    • The Dogged Nice Guy in Boys Before Flowers is Kim Hyun Joon from the group SS 01. He shows up again in Playful Kiss.
    • Almost every lead character in Dream High has a Real Life career in a singing group. This is not surprising, though, as the premise of the Korean Drama is a bunch of kids at a high school who specializes in the entertainment business (like the 1980's show "Fame").
    • Oh, My Lady stars Si Won, one of the singers in the Boy Band Super Junior. His character is lampshaded as having the worst acting skills ever.
    • Mickey Yoochun, from the music groups TVXQ and JYJ, played the Lonely Rich Kid in Sungkyunkwan Scandal.
    • You Are Beautiful has several, including Lee Hong Ki from the group FT Island and Jung Yong Hwa from CD Blue. In a non-musical reversal, Jang Guen Suk started as a model before the show, and just released his first music album in April 2011.
  • John Wayne Bobbitt: Uncut.
  • John Denver in Oh, God!.
  • Steven Soderbergh likes this trope, apparently stemming from his experience working with non-actors in the 2005 indie film Bubble.
    • The Girlfriend Experience stars porn actress Sasha Grey as a high-class callgirl.
    • Haywire stars Mixed Martial Arts cover girl Gina Carano.
    • Soderbergh's use of this trope actually started with his surreal 1996 opus Shizopolis which stars the man himself in not one but two roles. It's probably one of the more interesting examples of the trope because underneath all its weird and surreal humor it's really about Soderbergh examining the crumbling of his marriage (his real-life ex-wife appears as the wife of his character) as well as his anxieties about the future of his directing career in the wake of a series of flops following his debut Sex Lies & videotape.
  • The new The A-Team film cast former UFC champion Quentin "Rampage" Jackson as B.A. Baracus, filling the shoes of Mr. T, who was also known for his tough-guy exploits before getting into acting.
  • The 1956 Broadway musical Mr. Wonderful gave Sammy Davis, Jr. his first starring role; it incorporated a large portion of his nightclub act wholesale.
  • Perhaps one of the more interesting examples: director Steven Soderbergh

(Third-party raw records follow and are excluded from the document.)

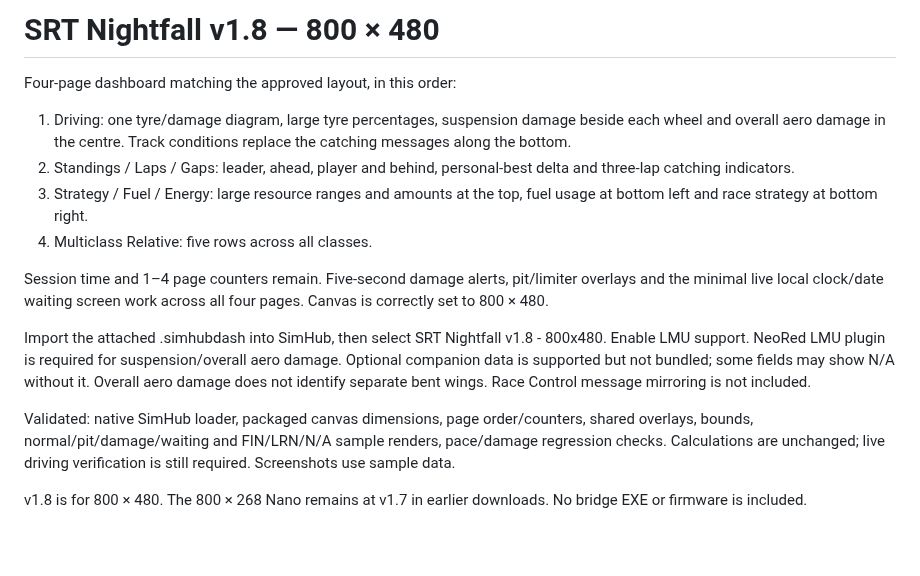
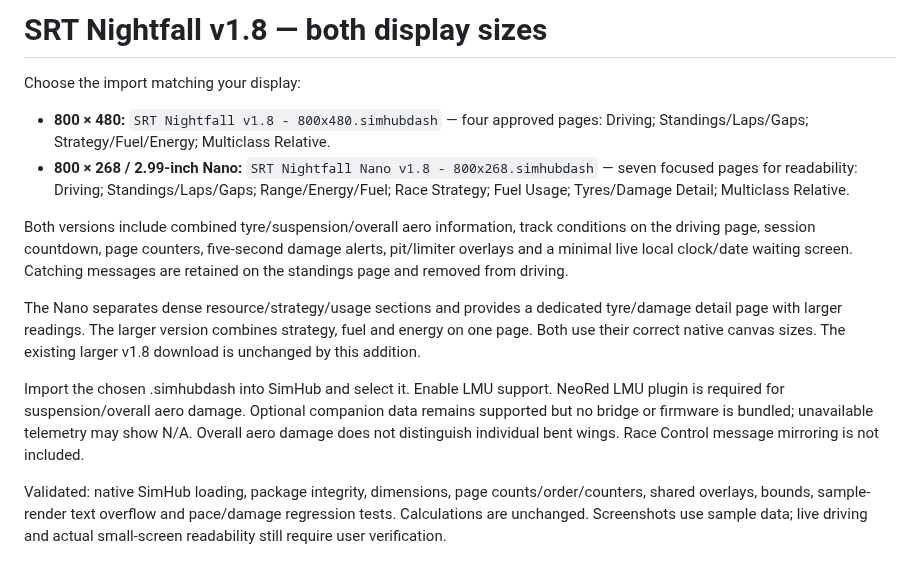
Before and after one commit to salman-m-sulphi/SRT-Dashboard, a Markdown page: RELEASE_NOTES.md, the part around the change. Rendered like a GitHub page.

```diff
--- a/RELEASE_NOTES.md
+++ b/RELEASE_NOTES.md
@@ -1,16 +1,14 @@
-# SRT Nightfall v1.8 — 800 × 480
+# SRT Nightfall v1.8 — both display sizes
 
-Four-page dashboard matching the approved layout, in this order:
+Choose the import matching your display:
 
-1. Driving: one tyre/damage diagram, large tyre percentages, suspension damage beside each wheel and overall aero damage in the centre. Track conditions replace the catching messages along the bottom.
-2. Standings / Laps / Gaps: leader, ahead, player and behind, personal-best delta and three-lap catching indicators.
-3. Strategy / Fuel / Energy: large resource ranges and amounts at the top, fuel usage at bottom left and race strategy at bottom right.
-4. Multiclass Relative: five rows across all classes.
+- **800 × 480:** `SRT Nightfall v1.8 - 800x480.simhubdash` — four approved pages: Driving; Standings/Laps/Gaps; Strategy/Fuel/Energy; Multiclass Relative.
+- **800 × 268 / 2.99-inch Nano:** `SRT Nightfall Nano v1.8 - 800x268.simhubdash` — seven focused pages for readability: Driving; Standings/Laps/Gaps; Range/Energy/Fuel; Race Strategy; Fuel Usage; Tyres/Damage Detail; Multiclass Relative.
 
-Session time and 1–4 page counters remain. Five-second damage alerts, pit/limiter overlays and the minimal live local clock/date waiting screen work across all four pages. Canvas is correctly set to 800 × 480.
+Both versions include combined tyre/suspension/overall aero information, track conditions on the driving page, session countdown, page counters, five-second damage alerts, pit/limiter overlays and a minimal live local clock/date waiting screen. Catching messages are retained on the standings page and removed from driving.
 
-Import the attached .simhubdash into SimHub, then select SRT Nightfall v1.8 - 800x480. Enable LMU support. NeoRed LMU plugin is required for suspension/overall aero damage. Optional companion data is supported but not bundled; some fields may show N/A without it. Overall aero damage does not identify separate bent wings. Race Control message mirroring is not included.
+The Nano separates dense resource/strategy/usage sections and provides a dedicated tyre/damage detail page with larger readings. The larger version combines strategy, fuel and energy on one page. Both use their correct native canvas sizes. The existing larger v1.8 download is unchanged by this addition.
 
-Validated: native SimHub loader, packaged canvas dimensions, page order/counters, shared overlays, bounds, normal/pit/damage/waiting and FIN/LRN/N/A sample renders, pace/damage regression checks. Calculations are unchanged; live driving verification is still required. Screenshots use sample data.
+Import the chosen .simhubdash into SimHub and select it. Enable LMU support. NeoRed LMU plugin is required for suspension/overall aero damage. Optional companion data remains supported but no bridge or firmware is bundled; unavailable telemetry may show N/A. Overall aero damage does not distinguish individual bent wings. Race Control message mirroring is not included.
 
-v1.8 is for 800 × 480. The 800 × 268 Nano remains at v1.7 in earlier downloads. No bridge EXE or firmware is included.
+Validated: native SimHub loading, package integrity, dimensions, page counts/order/counters, shared overlays, bounds, sample-render text overflow and pace/damage regression tests. Calculations are unchanged. Screenshots use sample data; live driving and actual small-screen readability still require user verification.
```
Also changed, not shown: README.md (+18 -18 lines), screenshots/nightfall-nano-v1.8/all-pages.png (added), screenshots/nightfall-nano-v1.8/driving.png (added), 2 other files.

  • Several members of AKB48 took part in the anime AKB0048. Quite a few of them had no acting experience up until now.
  • Brooke Shields, a child model, in Pretty Baby.
  • Antonio Sabato Jr. (a former underwear model) in The Big Hit.
  • Monica Bellucci in Malèna. She was still primarily a model at the time, and this marked her Star-Making Role as an actress.